Assessing and Defusing Workplace Threats of Violence
- By Bruce T. Blythe, Teresa Butler Stivarius
- Feb 01, 2004
THE setting may have been unusual, but the situation was familiar enough. A
disgruntled former employee, whose lawsuit against a colleague had been thrown
out of court, donned a bulletproof vest and helmet, armed himself with automatic
weapons, and returned to terrorize the place where he once worked. That happened
to be an exceptional building--the business school at Case Western Reserve
University, which architect Frank Gehry had topped with huge free-form ribbons
of stainless steel. But the damage inside was grimly typical: 93 people trapped
for hours, two injured, and one killed.
For a decade or more, companies and managers have been broadly aware of the
issue of workplace violence. Most large companies now have procedures in place
to deal with threats of violence. But the need for this sort of preparedness,
unfortunately, is not going away. There appears to be an inverse relationship
between the state of the economy and the incidence of threatened violence. So as
the U.S. economy remains weak, triggering additional layoffs and other stresses
that affect the population, continued threats of violence are to be expected.
Ongoing vigilance and improved expertise are called for in order to keep such
threats from escalating into deadly acts.
During the past 10 years, "best practices" for responding to workplace

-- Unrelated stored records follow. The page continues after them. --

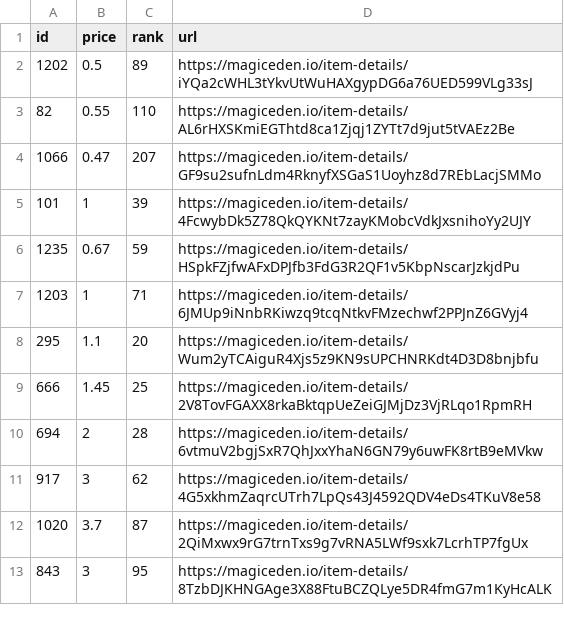
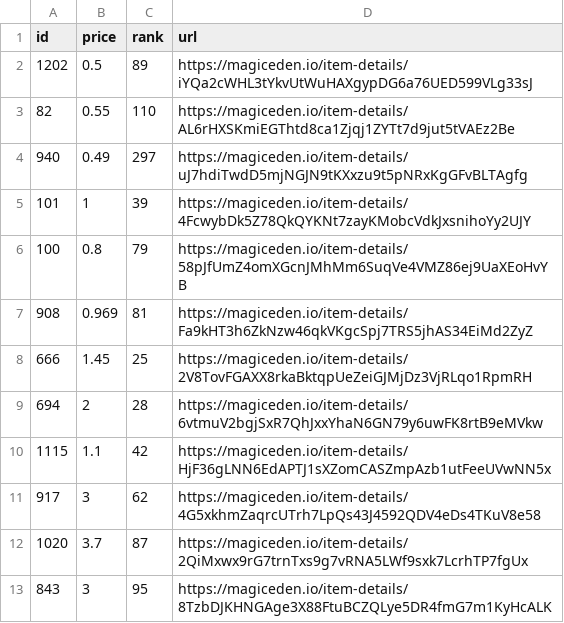
Before and after one commit to braposo/koala-monitor, a CSV file: koala-top-picks.csv, drawn as a sheet; removed rows and columns are numbered as before the commit, all else as after; the diff names each change by its address in the sheet, - before the commit and + after, or states it on an @@ line.

Commit message:
Flat: latest data (2021-11-08T18:43:23.589Z) {   "date": "2021-11-08T18:43:23.589Z",   "files": [     {       "name": "koala-data-processed.csv",       "deltaBytes": -371,       "source": "https://api-mainnet.magiceden.io/rpc/getListedNFTsByQuery?q=%7B%22%24match%22%3A%7B%22collectionSymbol%22%3A%22koala_klubhouse%22%7D%2C%22%24sort%22%3A%7B%22takerAmount%22%3A1%2C%22createdAt%22%3A-1%7D%2C%22%24skip%22%3A0%2C%22%24limit%22%3A5000%7D"     },     {       "name": "koala-top-picks.csv",       "deltaBytes": 1,       "source": "https://api-mainnet.magiceden.io/rpc/getListedNFTsByQuery?q=%7B%22%24match%22%3A%7B%22collectionSymbol%22%3A%22koala_klubhouse%22%7D%2C%22%24sort%22%3A%7B%22takerAmount%22%3A1%2C%22createdAt%22%3A-1%7D%2C%22%24skip%22%3A0%2C%22%24limit%22%3A5000%7D"     }   ] }

```diff
--- a/koala-top-picks.csv
+++ b/koala-top-picks.csv
-row 4: 1066 | 0.47 | 207 | https://magiceden.io/item-details/GF9su2sufnLdm4RknyfXSGaS1Uoyhz8d7REbLacjSMMo
+row 4: 940 | 0.49 | 297 | https://magiceden.io/item-details/uJ7hdiTwdD5mjNGJN9tKXxzu9t5pNRxKgGFvBLTAgfg
-row 6: 1235 | 0.67 | 59 | https://magiceden.io/item-details/HSpkFZjfwAFxDPJfb3FdG3R2QF1v5KbpNscarJzkjdPu
-row 7: 1203 | 1 | 71 | https://magiceden.io/item-details/6JMUp9iNnbRKiwzq9tcqNtkvFMzechwf2PPJnZ6GVyj4
-row 8: 295 | 1.1 | 20 | https://magiceden.io/item-details/Wum2yTCAiguR4Xjs5z9KN9sUPCHNRKdt4D3D8bnjbfu
+row 6: 100 | 0.8 | 79 | https://magiceden.io/item-details/58pJfUmZ4omXGcnJMhMm6SuqVe4VMZ86ej9UaXEoHvYB
+row 7: 908 | 0.969 | 81 | https://magiceden.io/item-details/Fa9kHT3h6ZkNzw46qkVKgcSpj7TRS5jhAS34EiMd2ZyZ
+row 10: 1115 | 1.1 | 42 | https://magiceden.io/item-details/HjF36gLNN6EdAPTJ1sXZomCASZmpAzb1utFeeUVwNN5x
```
Also changed, not shown: koala-data-processed.csv.
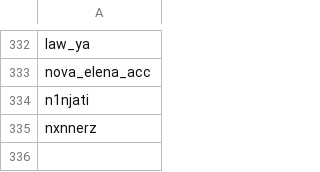
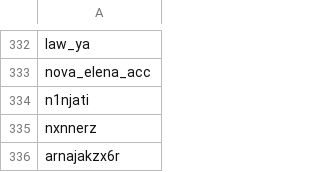
Before and after one commit to wedcf120/tiktok-rss-flat, a CSV file: subscriptions.csv, drawn as a sheet; only a part is shown, gaps mark what is left out; the diff names each change by its address in the sheet, - before the commit and + after, or states it on an @@ line.

Commit message:
Update subscriptions.csv

```diff
--- a/subscriptions.csv
+++ b/subscriptions.csv
+row 336: arnajakzx6r
```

threats of violence have emerged. Crisis consultants have become increasingly
sophisticated at handling two key aspects of this problem:
- assessing the likelihood that a person who makes a threat of violence might
really act on it; and
- responding in ways that simultaneously defuse the threat and protect
vulnerable people, while companies engage in appropriate job actions or other
When managers become aware of threatening situations, they typically respond
with some or all of the following measures: putting additional security in
place; calling law enforcement; seeking a temporary restraining order against
the person who poses the threat; and, if that person is an employee--sometimes
even if he is a terminated employee--referring him to an Employee Assistance
Program. These are certainly logical measures to take, but such actions aren't
always effective. If a person is determined to commit violence, none of these
measures is likely to stop him. Consider these limitations:
- Added Security: How long will the added security remain in place? A
week? Two? What prevents the person who made the threat from reappearing once
security is no longer in evidence? What rationale should you use for
- Law enforcement: Though they may be sympathetic, law enforcement will
rarely consider a verbal threat, however menacing, grounds to make an arrest,
absent a pattern of behavior amounting to criminal harassment or other conduct
aimed at carrying out the threat. Of course, they are not so constrained once an
act of violence has been committed--but it is precisely such an act that a
company wants to avoid.
- Temporary Restraining Orders: In some states, TROs are most easily
pursued by an individual; companies may have the option but are not given
express authority by statute and must meet stringent common-law standards that
do not always meet their needs in these situations. Regardless, in practical
terms, a TRO's greatest value is in providing the assuredness of an arrest that
has been authorized by court order in advance if certain proscriptions are
violated (e.g., the subject's being within 300 yards of the workplace). For
purposes of actually preventing a determined individual from committing
violence, they are of limited value. In that case, the TRO's effectiveness is
only as strong as the respect it is given. An irrational person who truly wishes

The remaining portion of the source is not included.